* _Work to complete_
Down to the last line, restate the records word for word, but not the pictures.

* _Information given_

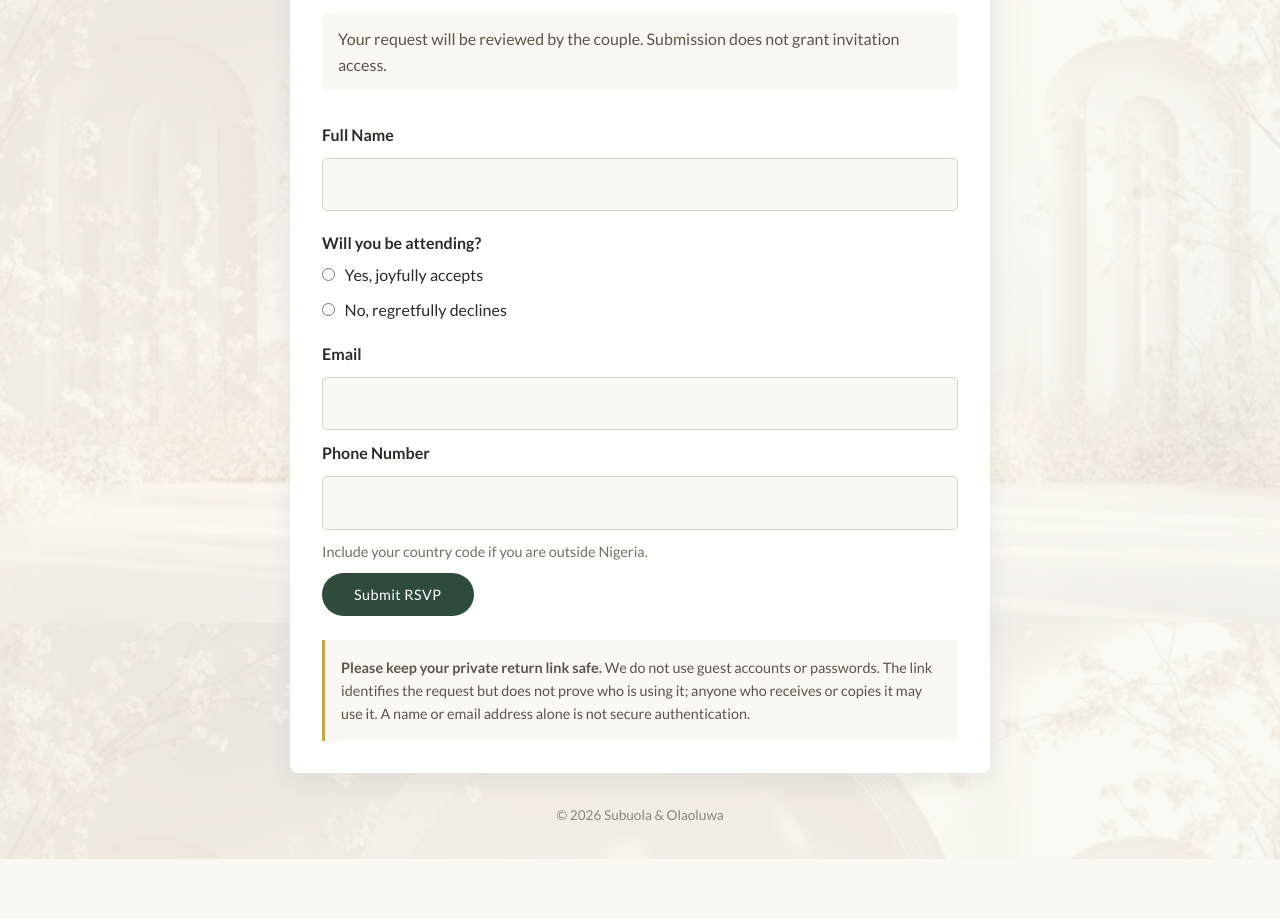
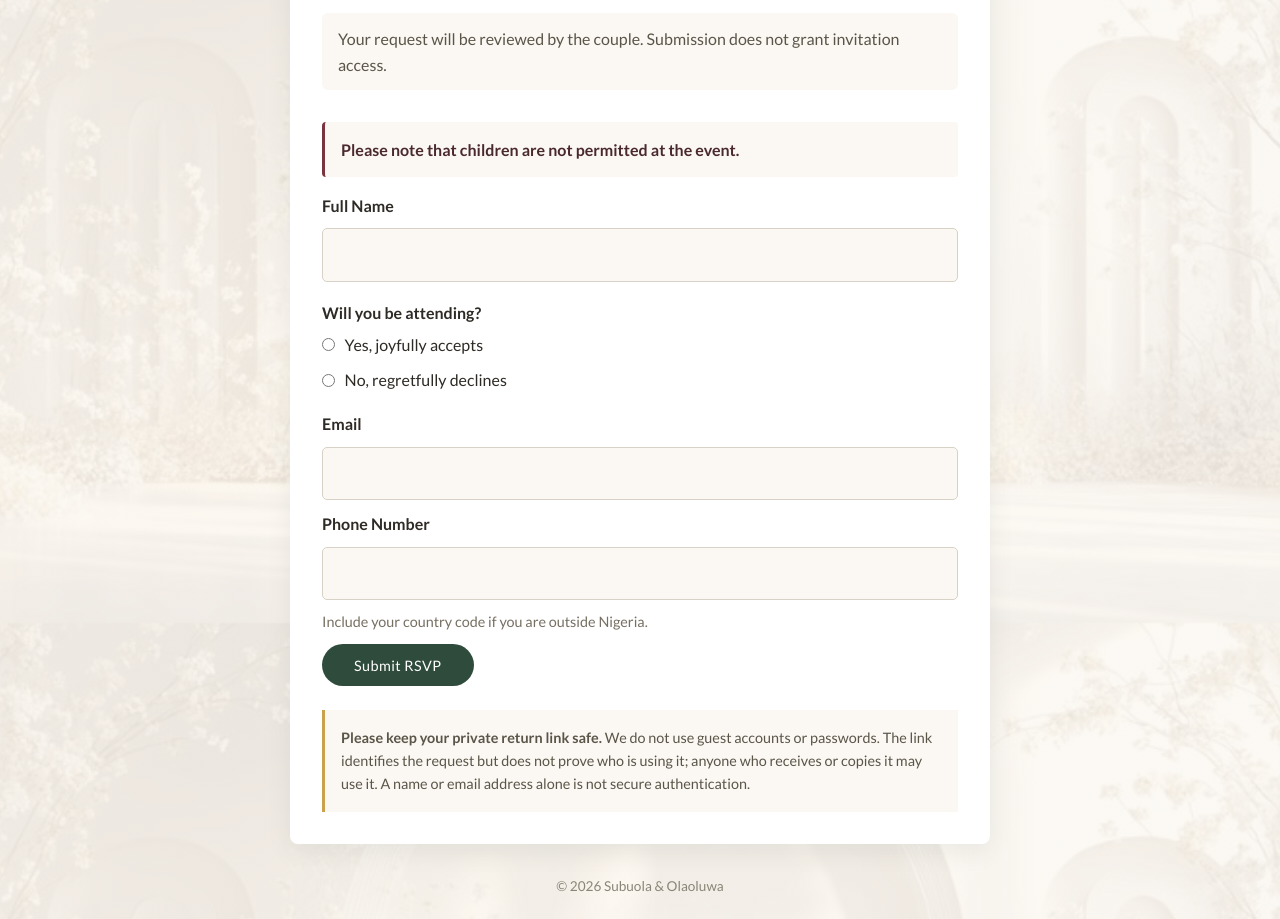
Before and after one commit to cruzfxn/wedding-website, a website: page rsvp.html in a window 1280 px wide. Shown: the part 977-1896 px from the top of the page. Before the commit the page ends 1836 px from the top, so only its background shows below. Drawn offline with nearby package versions, Linux system fonts and the light colour scheme.

Commit message:
Add children policy notice to RSVP

```diff
--- a/rsvp.html
+++ b/rsvp.html
@@ -41,6 +41,7 @@
       </div>
       <p class="delivery-note">Automated invitation confirmation and QR code email delivery is not configured yet. Submitting this request does not approve it or grant invitation access.</p>
       <p id="rsvp-status" class="rsvp-status" role="status" aria-live="polite">Loading RSVP form…</p>
+      <p class="rsvp-children-notice">Please note that children are not permitted at the event.</p>
       <form id="rsvp-form" class="rsvp-form" novalidate>
         <label for="full-name">Full Name</label><input id="full-name" name="fullName" type="text" autocomplete="name" required maxlength="120" pattern=".*\S.*" title="Enter your full name.">
         <fieldset><legend>Will you be attending?</legend>
--- a/style.css
+++ b/style.css
@@ -387,6 +387,7 @@ img {
 .field-hint { color: #766f62; font-size: 0.9rem; }
 .identity-limit { margin-top: 1.5rem; padding: 1rem; border-left: 3px solid var(--color-accent); background: var(--color-bg); color: #5A5548; font-size: 0.9rem; }
 .delivery-note { margin: 1rem 0; padding: 0.85rem 1rem; color: #5A5548; background: var(--color-bg); border-left: 3px solid var(--color-accent); }
+.rsvp-children-notice { margin: 0 0 1rem; padding: 0.9rem 1rem; border-left: 3px solid #7A343D; border-radius: 4px; background: #FBF8F3; color: #4A292D; font-size: 1rem; font-weight: 700; }
 .copy-receipt { margin-top: 0.8rem; }
 
 .rsvp-status,
```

* _Reply_
Before and after one commit to cruzfxn/wedding-website, a website: page rsvp.html in a window 1280 px wide. Shown: the part 977-1896 px from the top of the page. Before the commit the page ends 1836 px from the top, so only its background shows below. Drawn offline with nearby package versions, Linux system fonts and the light colour scheme.

Commit message:
Add children policy notice to RSVP

```diff
--- a/rsvp.html
+++ b/rsvp.html
@@ -41,6 +41,7 @@
       </div>
       <p class="delivery-note">Automated invitation confirmation and QR code email delivery is not configured yet. Submitting this request does not approve it or grant invitation access.</p>
       <p id="rsvp-status" class="rsvp-status" role="status" aria-live="polite">Loading RSVP form…</p>
+      <p class="rsvp-children-notice">Please note that children are not permitted at the event.</p>
       <form id="rsvp-form" class="rsvp-form" novalidate>
         <label for="full-name">Full Name</label><input id="full-name" name="fullName" type="text" autocomplete="name" required maxlength="120" pattern=".*\S.*" title="Enter your full name.">
         <fieldset><legend>Will you be attending?</legend>
--- a/style.css
+++ b/style.css
@@ -387,6 +387,7 @@ img {
 .field-hint { color: #766f62; font-size: 0.9rem; }
 .identity-limit { margin-top: 1.5rem; padding: 1rem; border-left: 3px solid var(--color-accent); background: var(--color-bg); color: #5A5548; font-size: 0.9rem; }
 .delivery-note { margin: 1rem 0; padding: 0.85rem 1rem; color: #5A5548; background: var(--color-bg); border-left: 3px solid var(--color-accent); }
+.rsvp-children-notice { margin: 0 0 1rem; padding: 0.9rem 1rem; border-left: 3px solid #7A343D; border-radius: 4px; background: #FBF8F3; color: #4A292D; font-size: 1rem; font-weight: 700; }
 .copy-receipt { margin-top: 0.8rem; }
 
 .rsvp-status,
```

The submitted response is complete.